* **YOUR INSTRUCTIONS**
The expected output is each line below containing "padding", copied in full.

Web page edit records
--- START ---
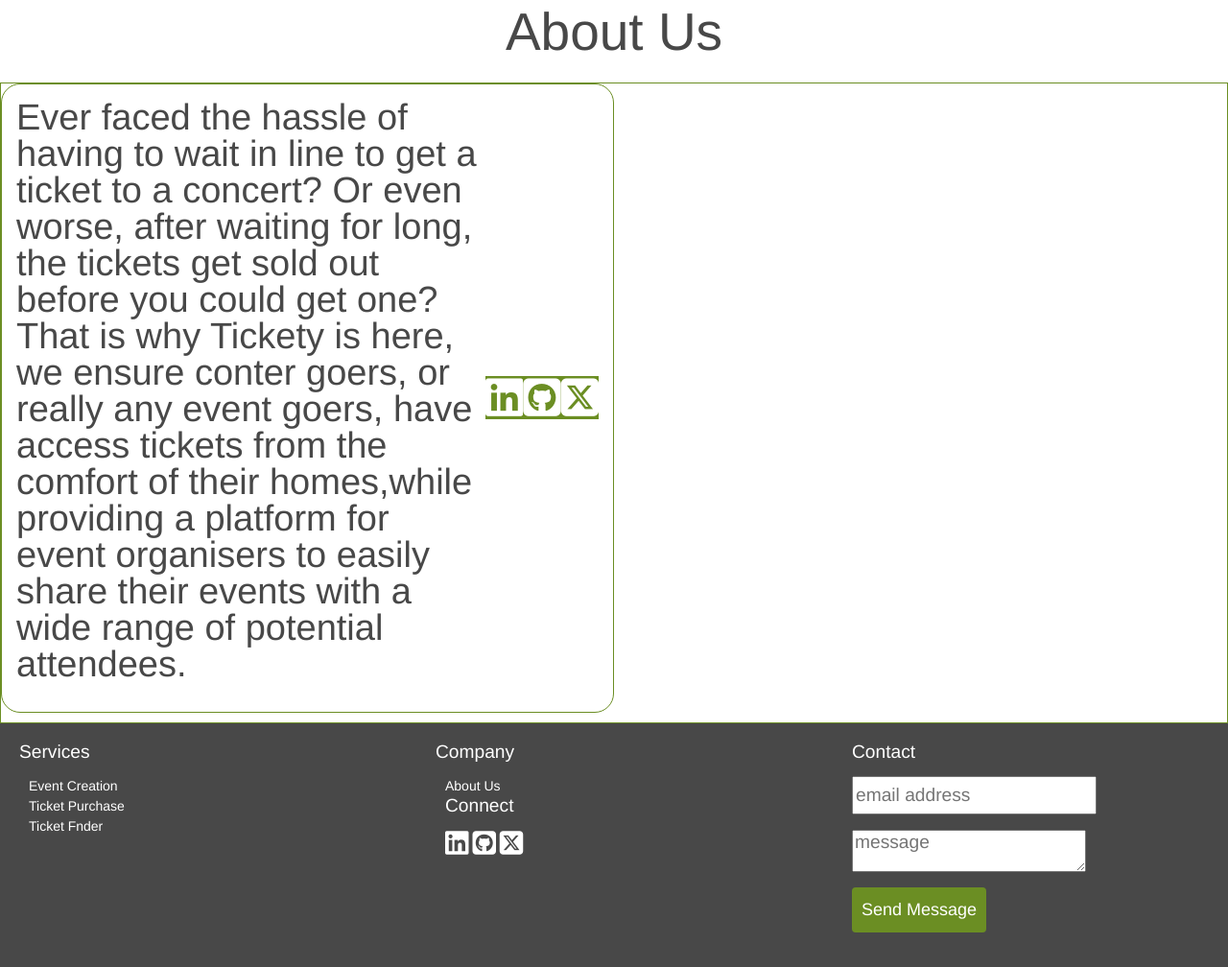
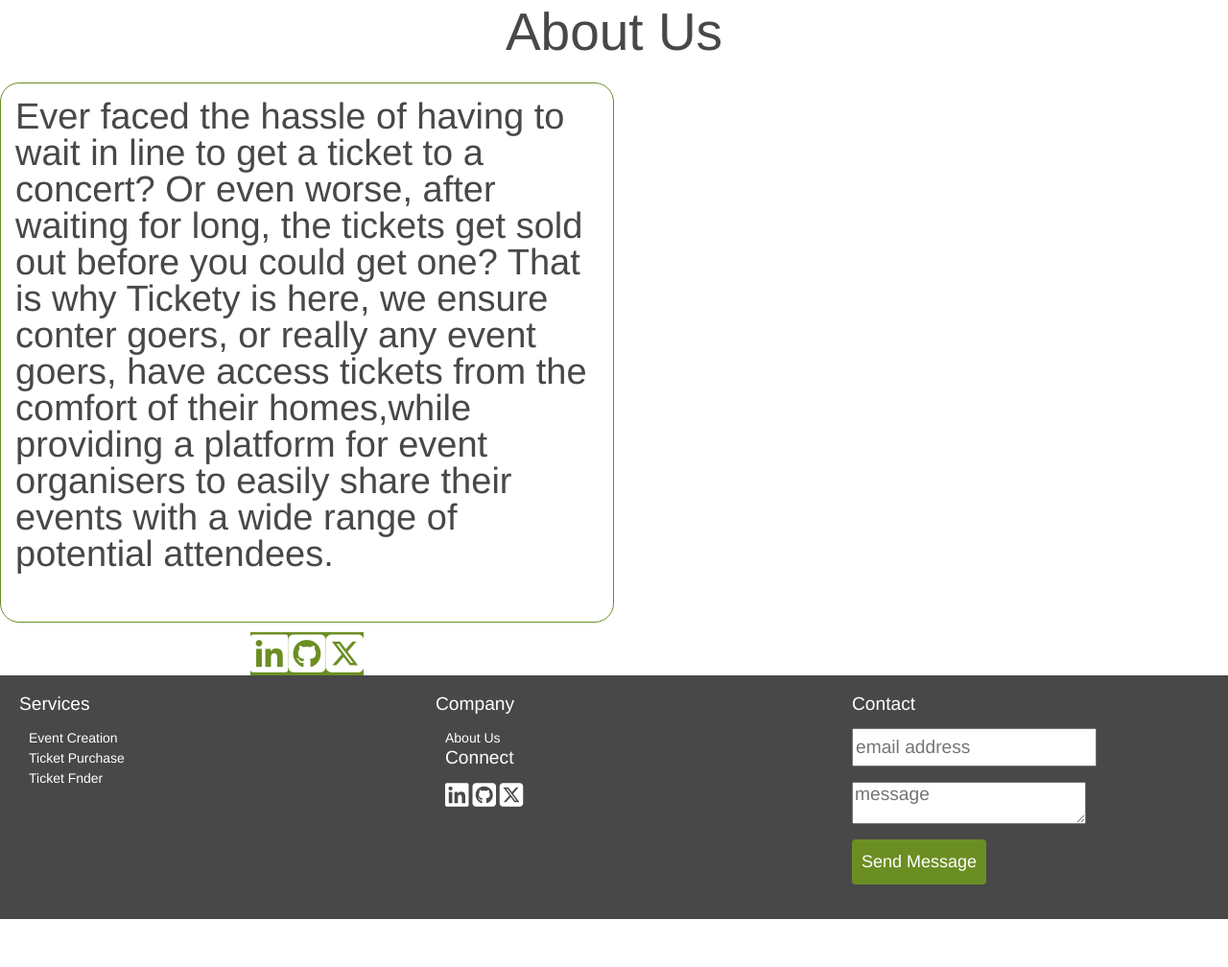
Before and after one commit to Palo87Nate/tickety, a Flask app: page /about in a window 1280 px wide. Shown: the part 55-1063 px from the top of the page at 96% size. After the commit the page ends 1013 px from the top, so only its background shows below. Run offline with Flask 3, Linux system fonts and the light colour scheme; some libraries are stand-ins or nearby versions.

Commit message:
bug fix 3

```diff
--- a/templates/about.html
+++ b/templates/about.html
@@ -4,17 +4,18 @@
 {% block content %}
 <div class="mid">
     <h1 class="center font-xl">About Us</h1>
-    <div class="column center green-outline ">
-        <div class="green-outline half padding-15 round-corners center" id="">
+    <div class="column center half">
+        <div class="green-outline padding-15 round-corners" id="">
             <p class="font-m">
                 {{ about_full }}
             </p><br>
-            <div class="center">
-                <a href="www.linkedin.com/in/nathan-nkweto"><i class="font-l green fa-brands fa-linkedin"></i></a>
-                <a href="https://github.com/Palo87Nate"><i class="font-l green fa-brands fa-square-github"></i></a>
-                <a href="https://x.com/NathanNkweto"><i class="font-l green fa-brands fa-square-x-twitter"></i></a>
-            </div>
         </div>
+        <div class="center">
+            <a href="www.linkedin.com/in/nathan-nkweto"><i class="font-l green fa-brands fa-linkedin"></i></a>
+            <a href="https://github.com/Palo87Nate"><i class="font-l green fa-brands fa-square-github"></i></a>
+            <a href="https://x.com/NathanNkweto"><i class="font-l green fa-brands fa-square-x-twitter"></i></a>
+        </div>
+
     </div>
 
 </div>
```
--- END ---
* **RESULT OF THIS EXERCISE**
-        <div class="green-outline half padding-15 round-corners center" id="">
+        <div class="green-outline padding-15 round-corners" id="">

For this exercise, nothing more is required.